This is because Umno identifies itself, and is identified, with the Malay population while the DAP, which is part of PH, is identified with the Chinese population.
Umno’s stated objective is to champion the rights and interests of Malays and Islam, although sometimes its leaders claim Umno also fights for the rights of all Malaysians. The DAP, technically a multiracial party, is made up mostly of Chinese members and is seen to be largely defending the rights of the Chinese community although it says it is fighting for the rights of all Malaysians.
Over the years, Umno and DAP have grown to see each other as their worst enemy. That is all right as far as politics is concerned. The problem is that in the convoluted, befuddled thinking of more than a few Malaysians, Umno has come to mean “the Malays” and DAP stands for “the Chinese”.
To quite a few in the opposition and the non-Malay public, Umno has come to represent a coterie of Malays working to enrich themselves and using race and religion to suppress the rights of the non-Malays while keeping the ordinary Malay subservient to their behests.
This is a weapon used by PH, especially the DAP, against Umno.
To quite a few in government and the Malay public, the DAP is a chauvinistic Chinese party which, if given leeway, would chop off the special rights and privileges Malays are enjoying.
This is a weapon used by Umno and certain Malay groups against the DAP.
Now, if Umno and the DAP in PH were to come together and work in tandem for the good of the nation, there would likely be a tendency to stop playing the race card, which means less likelihood of anyone spitting venom to arouse the emotions of their supporters and voters.
Over time, I believe race relations can improve, provided both work hard as a team and not indulge in backstabbing and quarrels. This is not to say that everything will be rosy, no, only that a foundation would be established upon which to build bridges.
There is currently a trust deficit between the races that make up Malaysia, especially in the peninsula, although few will admit to it in public. This distrust has been swelling in recent times. An Umno-PH alliance could arrest the drift, perhaps even reverse it.
Umno and PH have their respective strengths, and some capable leaders, so a combination would, theoretically, be good for Malaysia. With political stability established, economic growth is almost certain to follow.
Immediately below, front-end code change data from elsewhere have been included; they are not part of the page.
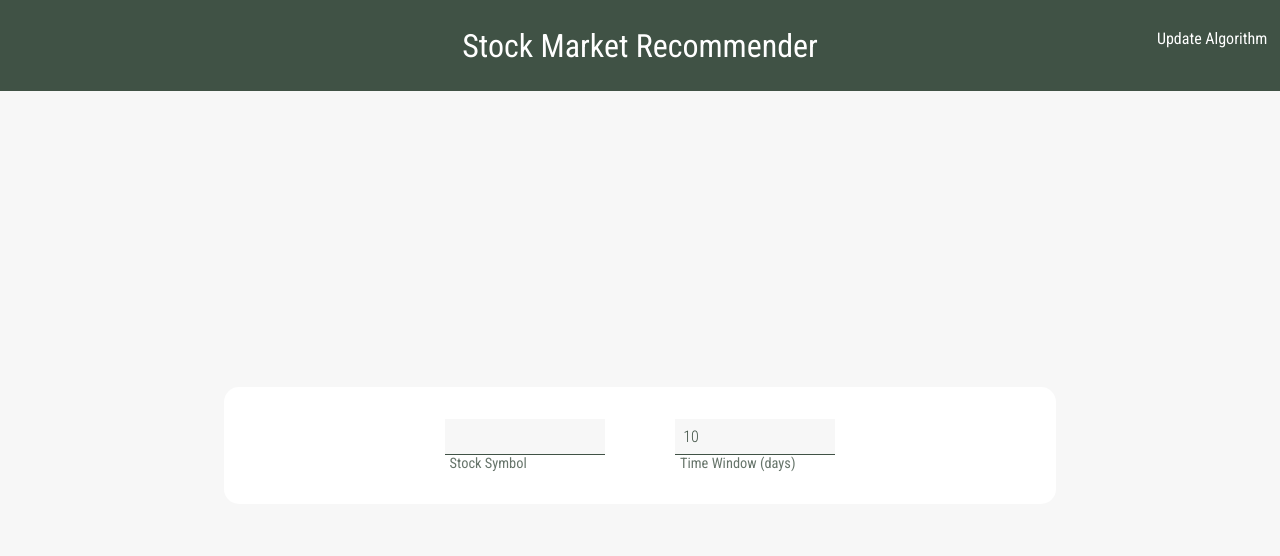
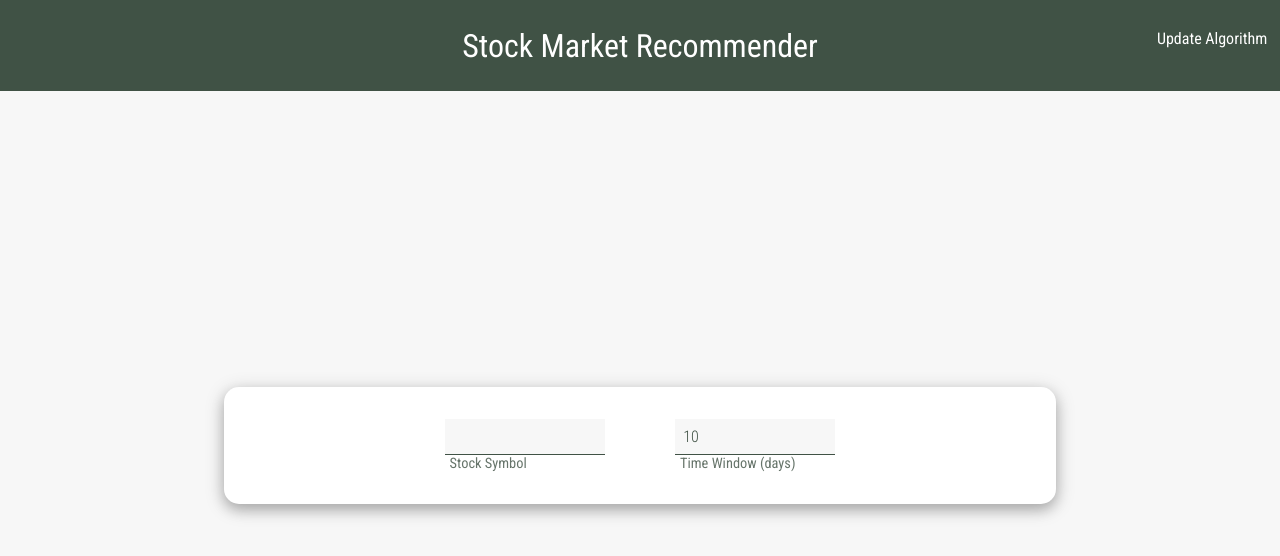
Before and after one commit to Mitchpain/stockMarket, a React app in the folder Frontend/: page / in a window 1280 px wide. Shown: the top 556 px of the page. Built offline with nearby package versions, Linux system fonts and the light colour scheme.

Commit message:
added shadow

```diff
--- a/Frontend/src/app.scss
+++ b/Frontend/src/app.scss
@@ -24,6 +24,7 @@ body {
     margin: 2%;
     display: flex;
     width: 60%;
+    box-shadow: $shadow;
 }
 
 .app-container{
@@ -43,4 +44,5 @@ body {
     margin: 1%;
     max-height: $section-height;
     min-height: $section-height;
+    box-shadow: $shadow;
 }
--- a/Frontend/src/common.scss
+++ b/Frontend/src/common.scss
@@ -5,6 +5,7 @@ $color-background: #F7F7F7;
 $color-buy:#6bb84a;
 $color-sell:#ff006a;
 $font-main: 'Roboto Condensed', sans-serif;
+$shadow: 0px 6px 13px 0 rgba(0, 0, 0, 0.2), 0 4px 20px 0 rgba(0, 0, 0, 0.19);
 
 .text{
     font-family: $font-main;
```
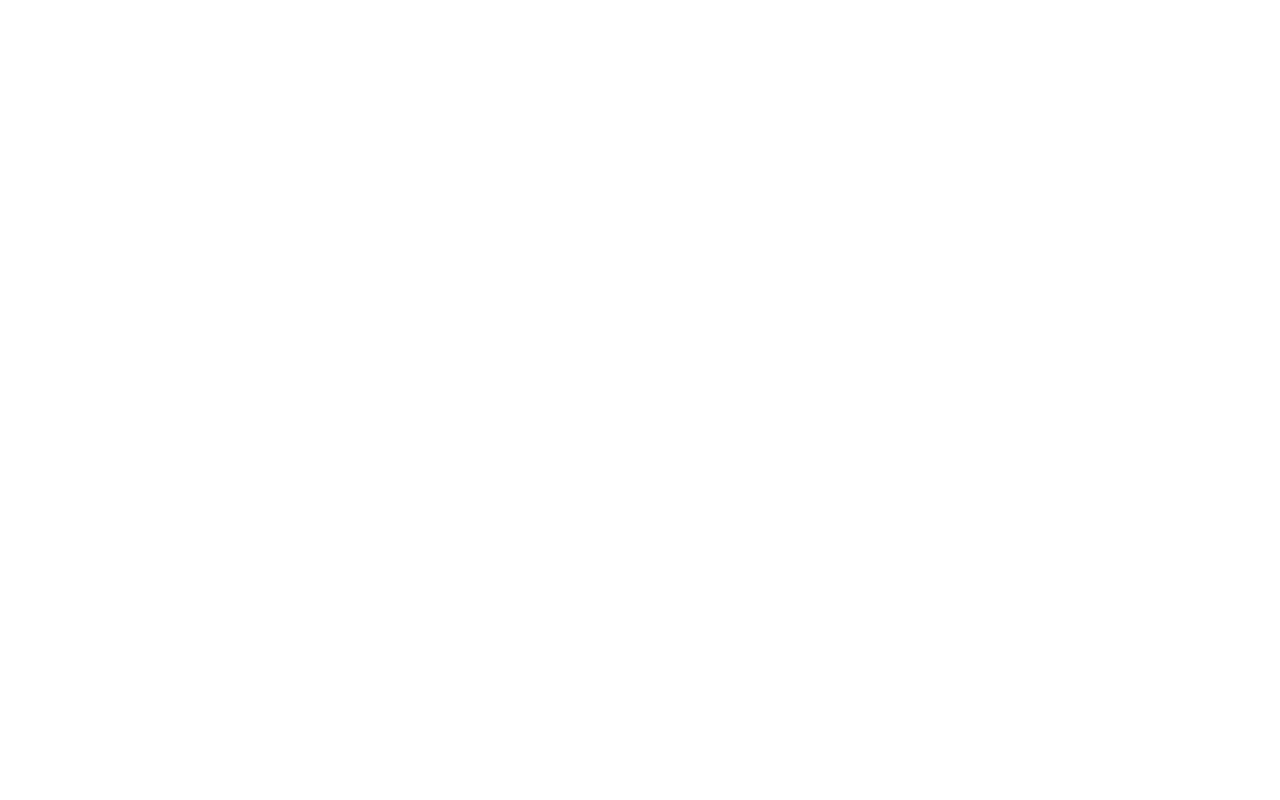
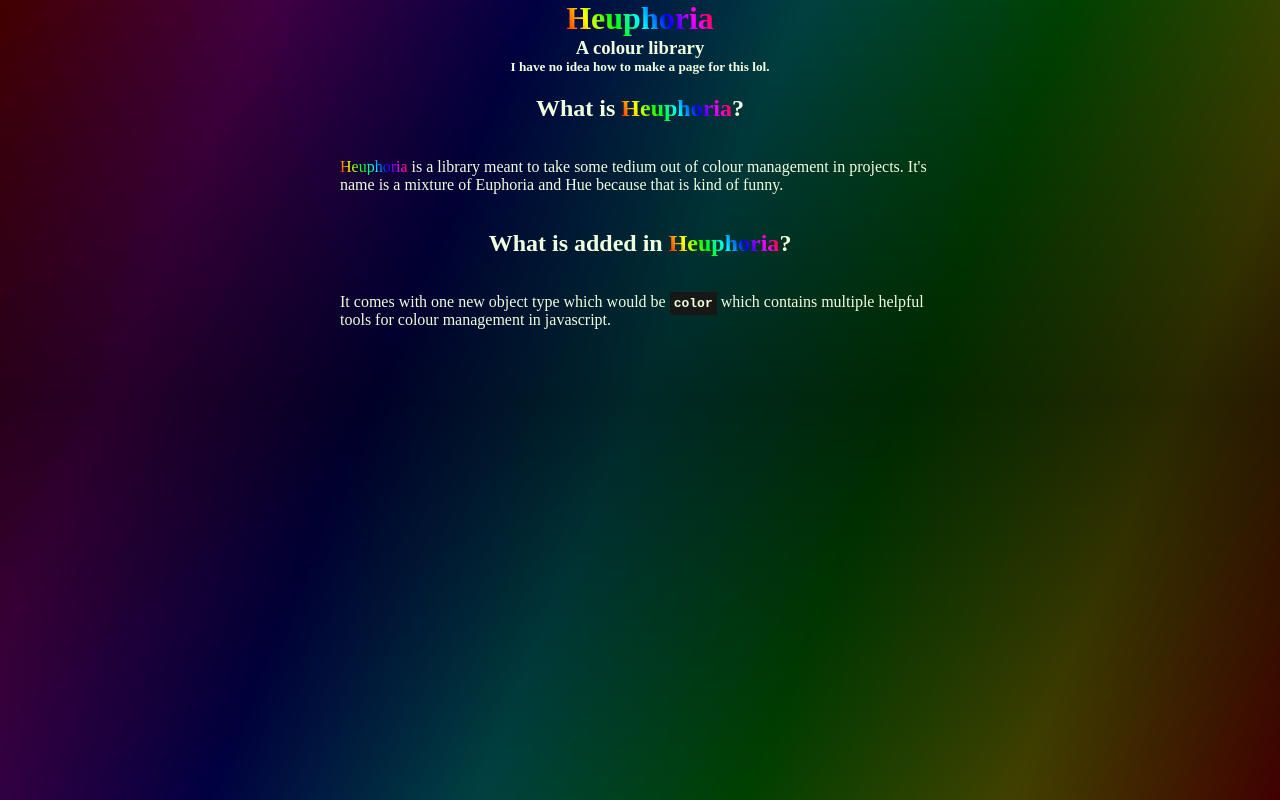
Before and after one commit to Coffee-Engine/Heuphoria, a plain HTML site: page index.html in a window 1280 px wide. Drawn offline with Linux system fonts and the light colour scheme.

Commit message:
Make a home page

```diff
--- a/index.html
+++ b/index.html
@@ -3,9 +3,26 @@
 <head>
     <meta charset="UTF-8">
     <meta name="viewport" content="width=device-width, initial-scale=1.0">
-    <title>Document</title>
+    <title>Heuphoria</title>
+    <link rel="stylesheet" href="site/styles.css">
 </head>
 <body>
+    <div class="content">
+        <h1 class="title">Heuphoria</h1>
+        <h3 class="subtitle">A colour library</h3>
+        <h5 class="subtitle">I have no idea how to make a page for this lol.</h5>
+        <h2>What is <span class="title">Heuphoria</span>?</h2>
+        <p>
+            <span class="title">Heuphoria</span> is a library meant to take some tedium out of colour management in projects.
+            It's name is a mixture of Euphoria and Hue because that is kind of funny.
+        </p>
+
+        <h2>What is added in <span class="title">Heuphoria</span>?</h2>
+        <p>
+            It comes with one new object type which would be <code>color</code>
+            which contains multiple helpful tools for colour management in javascript.
+        </p>
+    </div>
     <script src="dist/heuphoria.js"></script>
 </body>
 </html>
--- /dev/null
+++ b/site/styles.css
@@ -0,0 +1,74 @@
+body {
+    margin: 0px;
+    padding: 0px;
+    top: 0px;
+    left: 0px;
+    color: #f0ffdf;
+
+    min-height: 100vh;
+    background: linear-gradient(to bottom, #000000be 0%, #000000d7 50%, #000000be 100%), linear-gradient(
+        -67.5deg,
+        #ff0000 0%,
+        #ff8000 8.333%,
+        #ffff00 16.666%,
+        #80ff00 25%,
+        #00ff00 33.333%,
+        #00ff80 41.666%,
+        #00ffff 50%,
+        #0080ff 58.333%,
+        #0000ff 66.666%,
+        #8000ff 75%,
+        #ff00ff 83.333%,
+        #ff0080 91.666666667%,
+        #ff0000 100%
+    );
+}
+
+code {
+    font-weight: bolder;
+
+    background-color: #1f1212c5;
+    border-radius: 2px;
+
+    padding: 4px;
+}
+
+.content {
+    margin-left: 50%;
+    transform: translate(-50%, 0%);
+    width: min(100vw, 600px);
+
+    display: flex;
+    flex-direction: column;
+
+    align-items: center;
+}
+
+.title {
+    background: linear-gradient(
+        67.5deg,
+        #ff0000 0%,
+        #ff8000 8.333%,
+        #ffff00 16.666%,
+        #80ff00 25%,
+        #00ff00 33.333%,
+        #00ff80 41.666%,
+        #00ffff 50%,
+        #0080ff 58.333%,
+        #0000ff 66.666%,
+        #8000ff 75%,
+        #ff00ff 83.333%,
+        #ff0080 91.666666667%,
+        #ff0000 100%
+    );
+
+    background-clip: text;
+    color: transparent;
+
+    max-width: fit-content;
+    margin: 0px;
+}
+
+.subtitle {
+    margin: 0px;
+}
```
By : A. Kathirasen – FMT
*This is the personal opinion of the writer and does not necessarily represent the views of THE STRINGER